> TASK OBJECTIVE: Check each line of the material below for "history" and copy those where it appears.

==================================================

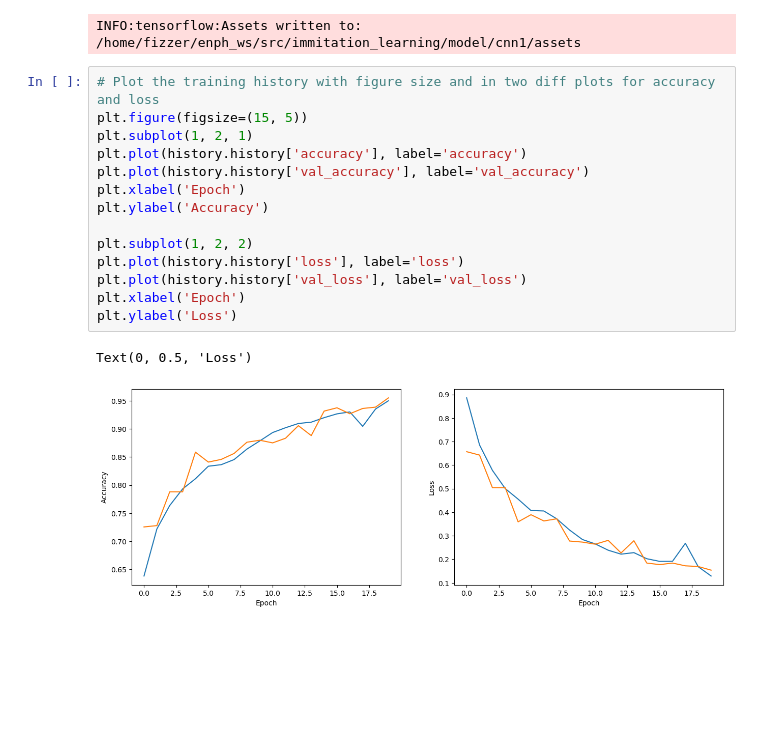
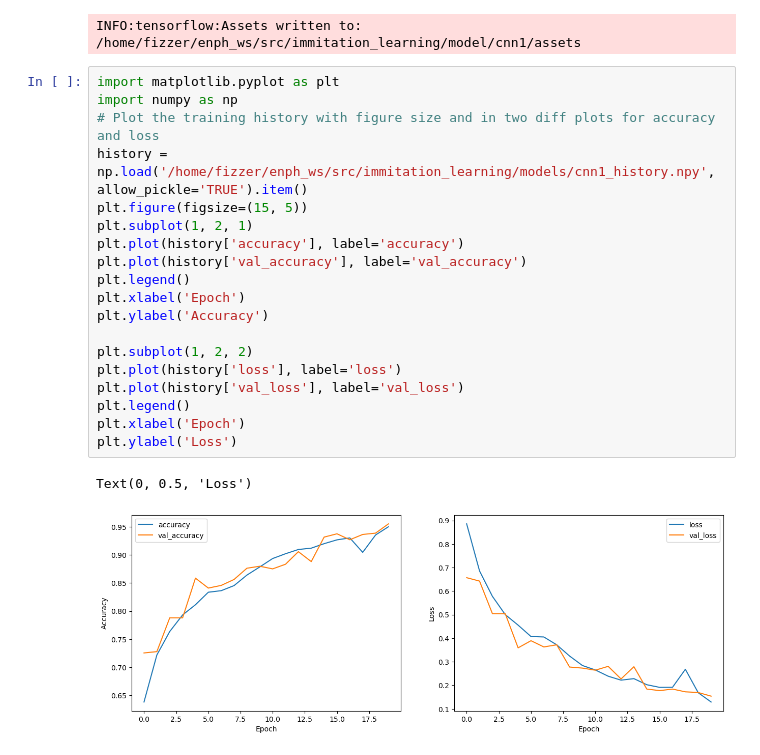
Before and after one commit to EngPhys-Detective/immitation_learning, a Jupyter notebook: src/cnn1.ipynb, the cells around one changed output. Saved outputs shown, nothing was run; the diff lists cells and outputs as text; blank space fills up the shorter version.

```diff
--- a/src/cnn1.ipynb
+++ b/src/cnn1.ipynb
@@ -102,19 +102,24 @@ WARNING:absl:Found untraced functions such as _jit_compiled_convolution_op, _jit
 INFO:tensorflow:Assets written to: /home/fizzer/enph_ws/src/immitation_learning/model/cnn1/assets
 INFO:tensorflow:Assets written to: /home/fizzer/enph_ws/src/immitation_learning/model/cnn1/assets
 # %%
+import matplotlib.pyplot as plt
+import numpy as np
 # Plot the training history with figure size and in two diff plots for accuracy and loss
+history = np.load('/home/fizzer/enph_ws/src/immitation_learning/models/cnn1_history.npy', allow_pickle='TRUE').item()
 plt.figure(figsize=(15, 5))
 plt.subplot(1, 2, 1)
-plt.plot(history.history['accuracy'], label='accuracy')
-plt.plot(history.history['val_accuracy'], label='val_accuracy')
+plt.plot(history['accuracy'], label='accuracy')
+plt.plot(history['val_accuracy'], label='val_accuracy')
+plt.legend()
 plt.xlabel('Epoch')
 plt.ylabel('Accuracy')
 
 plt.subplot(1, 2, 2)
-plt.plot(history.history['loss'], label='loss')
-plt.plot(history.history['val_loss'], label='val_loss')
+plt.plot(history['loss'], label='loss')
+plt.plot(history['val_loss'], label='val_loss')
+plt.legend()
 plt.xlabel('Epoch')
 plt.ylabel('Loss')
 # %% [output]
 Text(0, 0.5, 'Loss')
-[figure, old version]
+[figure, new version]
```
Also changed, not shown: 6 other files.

==================================================

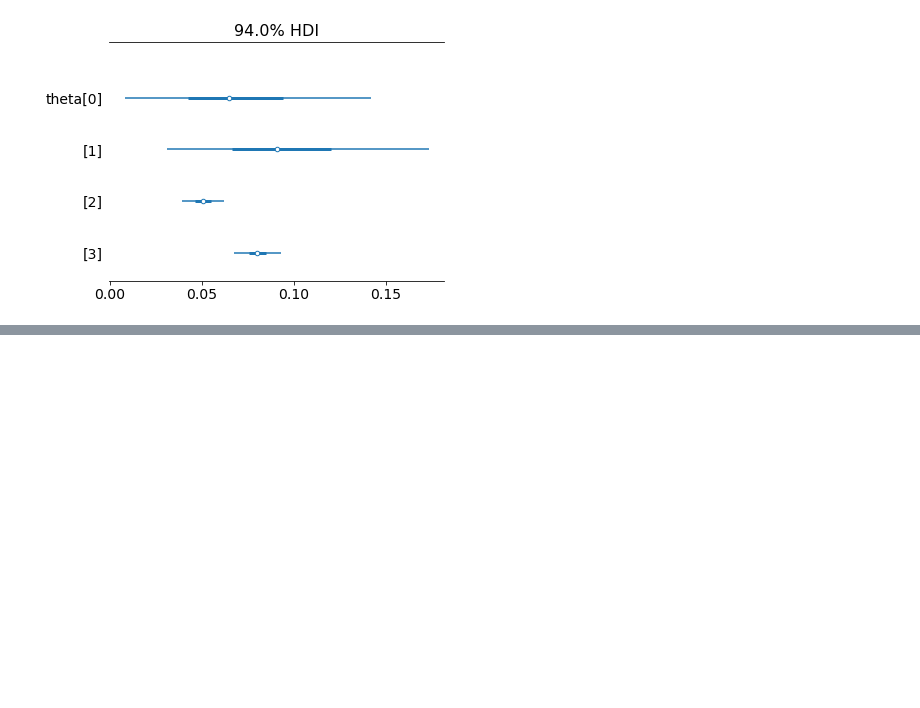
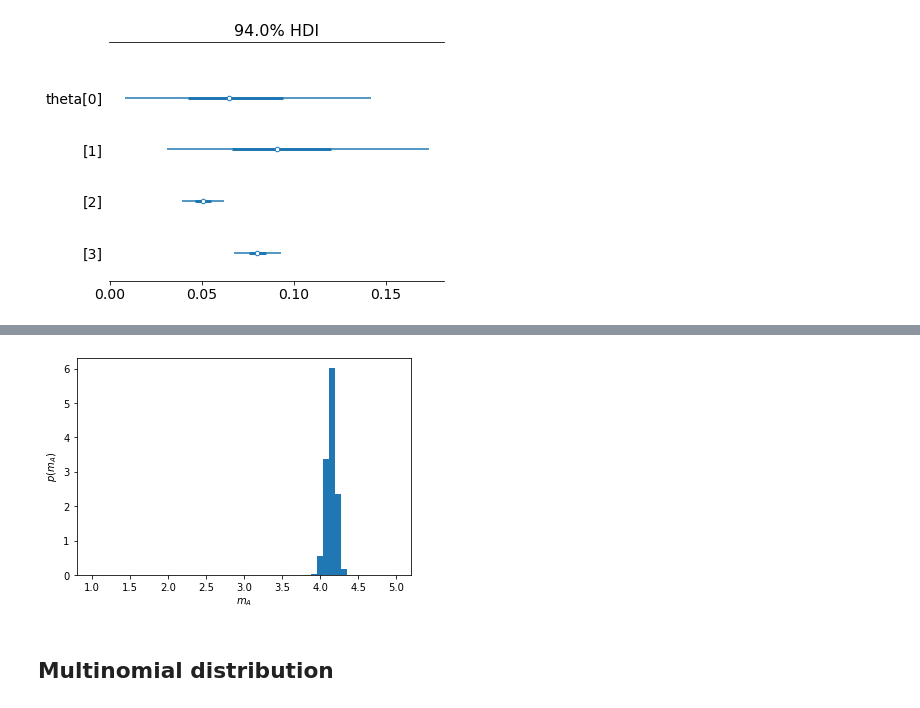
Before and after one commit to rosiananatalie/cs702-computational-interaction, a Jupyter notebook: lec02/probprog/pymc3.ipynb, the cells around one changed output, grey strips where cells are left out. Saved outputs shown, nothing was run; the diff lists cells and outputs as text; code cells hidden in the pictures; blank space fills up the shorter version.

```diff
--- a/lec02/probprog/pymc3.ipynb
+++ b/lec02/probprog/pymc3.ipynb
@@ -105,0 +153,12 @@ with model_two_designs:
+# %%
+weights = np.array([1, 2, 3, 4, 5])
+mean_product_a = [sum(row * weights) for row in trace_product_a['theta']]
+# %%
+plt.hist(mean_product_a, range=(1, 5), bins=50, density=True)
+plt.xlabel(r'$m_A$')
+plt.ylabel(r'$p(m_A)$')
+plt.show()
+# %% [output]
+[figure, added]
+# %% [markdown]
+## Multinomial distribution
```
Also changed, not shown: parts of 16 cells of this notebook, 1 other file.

==================================================

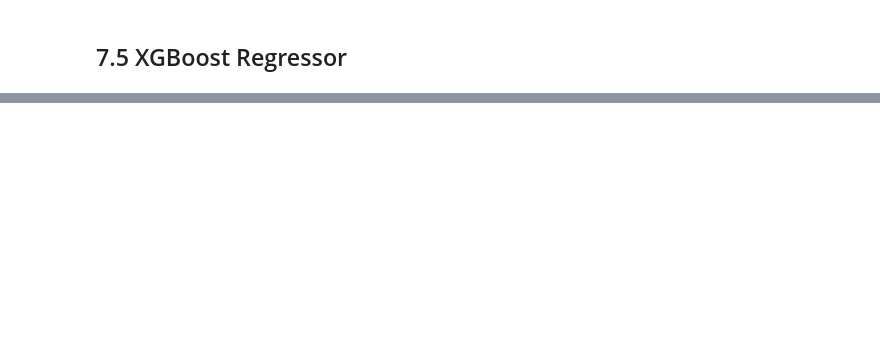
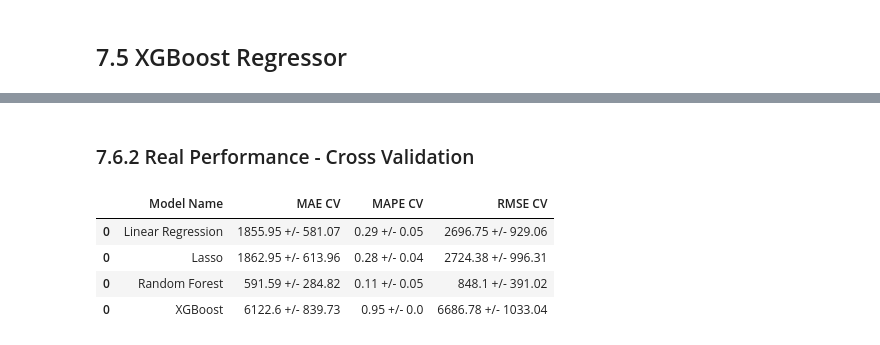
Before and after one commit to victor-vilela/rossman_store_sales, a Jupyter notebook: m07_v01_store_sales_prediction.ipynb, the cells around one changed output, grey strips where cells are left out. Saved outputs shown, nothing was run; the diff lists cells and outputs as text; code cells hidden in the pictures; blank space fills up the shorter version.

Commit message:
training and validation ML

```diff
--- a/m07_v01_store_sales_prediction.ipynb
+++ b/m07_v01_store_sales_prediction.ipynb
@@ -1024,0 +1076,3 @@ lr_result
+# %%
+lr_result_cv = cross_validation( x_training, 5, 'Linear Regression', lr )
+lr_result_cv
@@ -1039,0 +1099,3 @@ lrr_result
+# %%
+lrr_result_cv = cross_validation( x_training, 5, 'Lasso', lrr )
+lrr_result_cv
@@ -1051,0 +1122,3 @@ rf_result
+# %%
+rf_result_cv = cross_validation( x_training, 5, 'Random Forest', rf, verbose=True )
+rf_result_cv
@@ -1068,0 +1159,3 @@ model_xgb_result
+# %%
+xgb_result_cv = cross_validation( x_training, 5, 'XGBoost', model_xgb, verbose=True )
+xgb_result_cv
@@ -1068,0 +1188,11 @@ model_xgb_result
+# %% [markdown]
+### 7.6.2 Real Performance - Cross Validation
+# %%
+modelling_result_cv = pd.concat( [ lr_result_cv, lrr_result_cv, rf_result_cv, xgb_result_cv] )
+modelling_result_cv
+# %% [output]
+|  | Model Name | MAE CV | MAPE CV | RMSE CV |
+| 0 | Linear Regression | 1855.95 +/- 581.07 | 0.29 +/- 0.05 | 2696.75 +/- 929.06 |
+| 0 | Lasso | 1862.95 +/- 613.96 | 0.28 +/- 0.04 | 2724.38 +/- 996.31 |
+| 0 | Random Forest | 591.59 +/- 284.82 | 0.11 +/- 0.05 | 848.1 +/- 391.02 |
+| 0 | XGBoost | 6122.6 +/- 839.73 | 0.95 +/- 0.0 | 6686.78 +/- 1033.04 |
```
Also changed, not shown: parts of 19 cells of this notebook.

==================================================

> TASK ANSWER:
 # Plot the training history with figure size and in two diff plots for accuracy and loss
+history = np.load('/home/fizzer/enph_ws/src/immitation_learning/models/cnn1_history.npy', allow_pickle='TRUE').item()
-plt.plot(history.history['accuracy'], label='accuracy')
-plt.plot(history.history['val_accuracy'], label='val_accuracy')
+plt.plot(history['accuracy'], label='accuracy')
+plt.plot(history['val_accuracy'], label='val_accuracy')
-plt.plot(history.history['loss'], label='loss')
-plt.plot(history.history['val_loss'], label='val_loss')
+plt.plot(history['loss'], label='loss')
+plt.plot(history['val_loss'], label='val_loss')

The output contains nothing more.